Published Date: Jan 24, 2012


Political instability perpetuates economic instability and also breeds corruption, mismanagement and bad governance, which ultimately affects the poor people. Consistency in policies is another fundamental requirement for economic well-being.
This was said by NUST Business School Principal Ashfaque H Khan during a seminar ‘Impact of Current Political Deadlock on Pakistan’s Economy” held by Sustainable Development Policy Institute (SDPI) said a press release on Monday.
Khan said that the current government has failed to implement reforms and called back several reforms on manipulation of smaller allies in the government, such as reforms on the issue of value added tax.
In the past four years, the government has appointed four governors of the state bank, four finance ministers, four secretaries, five chairmen of the central board of revenue. “In such a situation where there is no stability in economic team, how can we look for consistency and stability in economic policies?” he questioned.
He predicted further depreciation in the rupee, adding that a depreciation of one rupee would increase Pakistan public debt by almost Rs60 billion in addition to increasing the interest rate, inputs costs, subsidies and pile up of circular debt.
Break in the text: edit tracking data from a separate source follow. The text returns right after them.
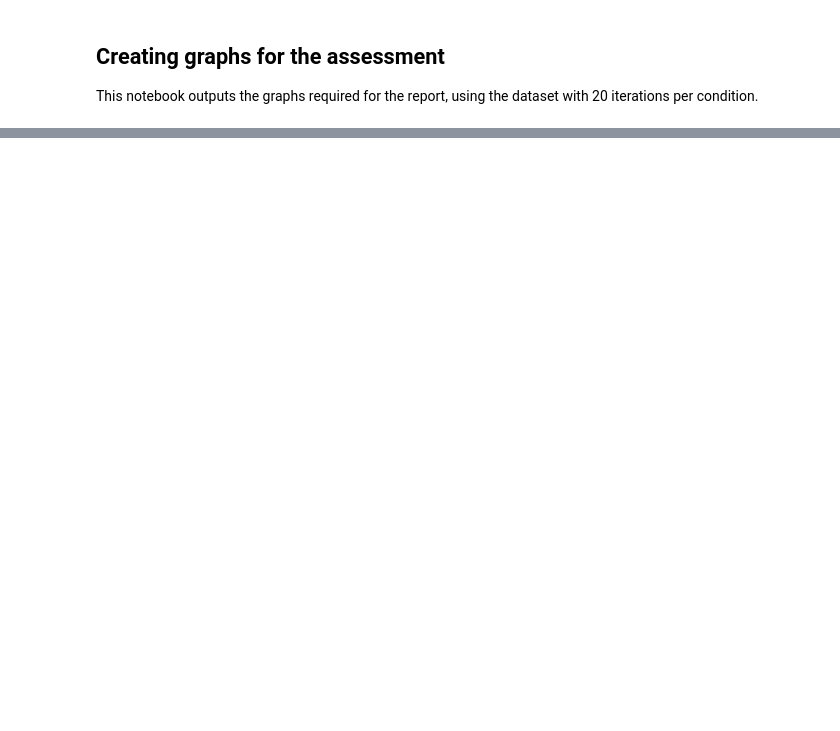
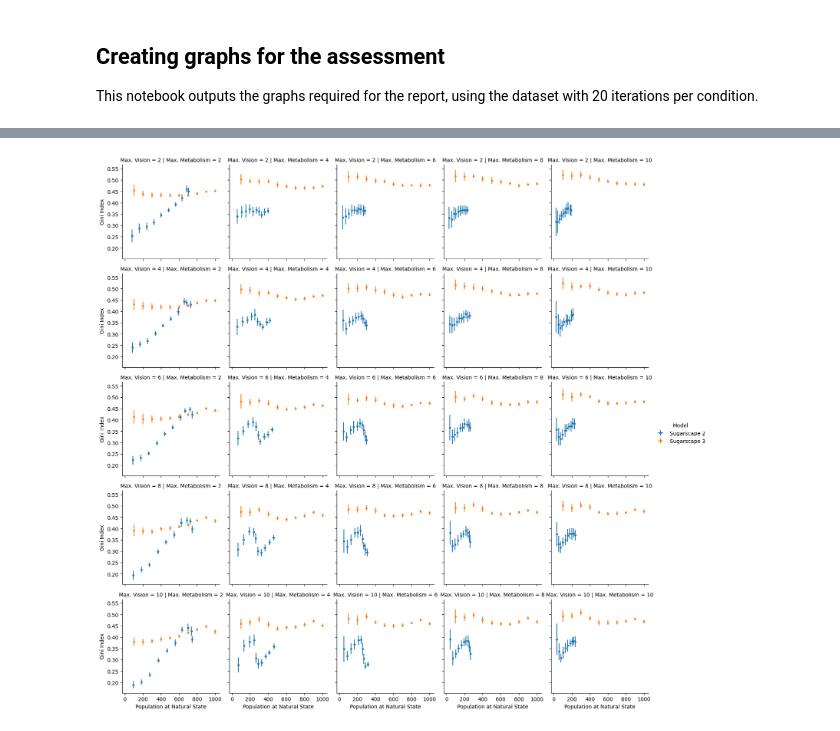
Before and after one commit to sokimura39/ABM_assessment, a Jupyter notebook: assessment_1/create_image.ipynb, the cells around one changed output, grey strips where cells are left out. Cells and saved outputs as stored; diff of their text form; code cells hidden in the pictures; blank space fills up the shorter version.

Commit message:
Created new images

```diff
--- a/assessment_1/create_image.ipynb
+++ b/assessment_1/create_image.ipynb
@@ -29,0 +43,19 @@ s3_df = pd.read_csv(
+# %%
+agg_df = combined_df.groupby(['model', 'initial-population', 'max-metabolism', 'max-vision']).agg(
+    {
+        'count turtles': ['mean', 'std'],
+        'survival-rate': ['mean', 'std'],
+        'gini-index': ['mean', 'std']
+    }
+).reset_index()
+
+agg_df.columns = agg_df.columns.map('_'.join)
+
+agg_df = agg_df.rename(
+    columns = {
+        'model_': 'Model',
+        'initial-population_': 'Initial Population',
+        'max-metabolism_': 'Max. Metabolism',
+        'max-vision_': 'Max. Vision'
+    }
+)
@@ -29,0 +106,40 @@ s3_df = pd.read_csv(
+# %%
+# create survival rate plot for combined
+
+# init grid
+combined_survival_plot = sns.FacetGrid(
+    agg_df,
+    col = 'Max. Metabolism',
+    row = 'Max. Vision',
+    hue = 'Model'
+)
+
+# create scatter plot
+combined_survival_plot.map(
+    plt.errorbar,
+    'count turtles_mean', # x
+    'gini-index_mean', # y
+    'gini-index_std', # yerr
+    'count turtles_std', # xerr
+    fmt = 'o',
+    markersize = 3
+)
+
+# add legend
+combined_survival_plot.add_legend(
+    title = 'Model',
+)
+
+# set axis labels
+combined_survival_plot.set_axis_labels(
+    'Population at Natural State',
+    'Gini Index'
+)
+
+# show plot
+# plt.show()
+
+# save plot
+plt.savefig('image/r_gini_index_combined.png', bbox_inches = 'tight')
+# %% [output]
+[figure, added]
```
Also changed, not shown: parts of 8 cells of this notebook, 4 other files.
“During the last four years, Pakistan has accumulated a debt equal to last 60 years. The balance of payments is another issue the country are will face in future,” he said, adding that financing the deficit will be difficult as IMF has not yet issued any letter of comfort to Pakistan.
Referring to Sri Lanka and other countries, SDPI Executive Director Dr Abid Suleri was of the view that corruption was never a major impediment in development, while conflict does not hinder economic growth either.
“It is the right economic policies with firm implementation which stimulate economic growth,” said Suleri.
“Over the years, Pakistan has showed inconsistency and uncertainty in policies, due to which economic growth has not been in sync with human development,” he said.
He called for normalisation of civil-military relations and called upon political parties to declare their manifestos immediately before the people of Pakistan.
SDPI Research Fellow and Head of Economic Growth Unit Dr Vaqar said the current political impasse between various state institutions has resulted in stagnation in growth and investment.
He said that key economic threats such as rising debt burden, surge in global oil prices, reduction in exports and such matters are expected to adversely affect inflation. But sadly due to the ongoing political and administrative crisis it seems that these economic issues are not on government’s priority agenda.
Expressing confusion over the ‘ever-changing’ political and economic set up, Dr Vaqar said, “We don’t know who is incharge in agriculture sector after the 18th amendment. The country is still holding large stocks of wheat which should have long been exported.”
Relating it to the impact on agriculture sector, he said, “The import of fertilizer was delayed. The cane crop now fears marketing delays and none of the provinces have so far come up with financial implications of 18th amendment for the medium term,”. He said while elaborating the political impediments between the centre and federation.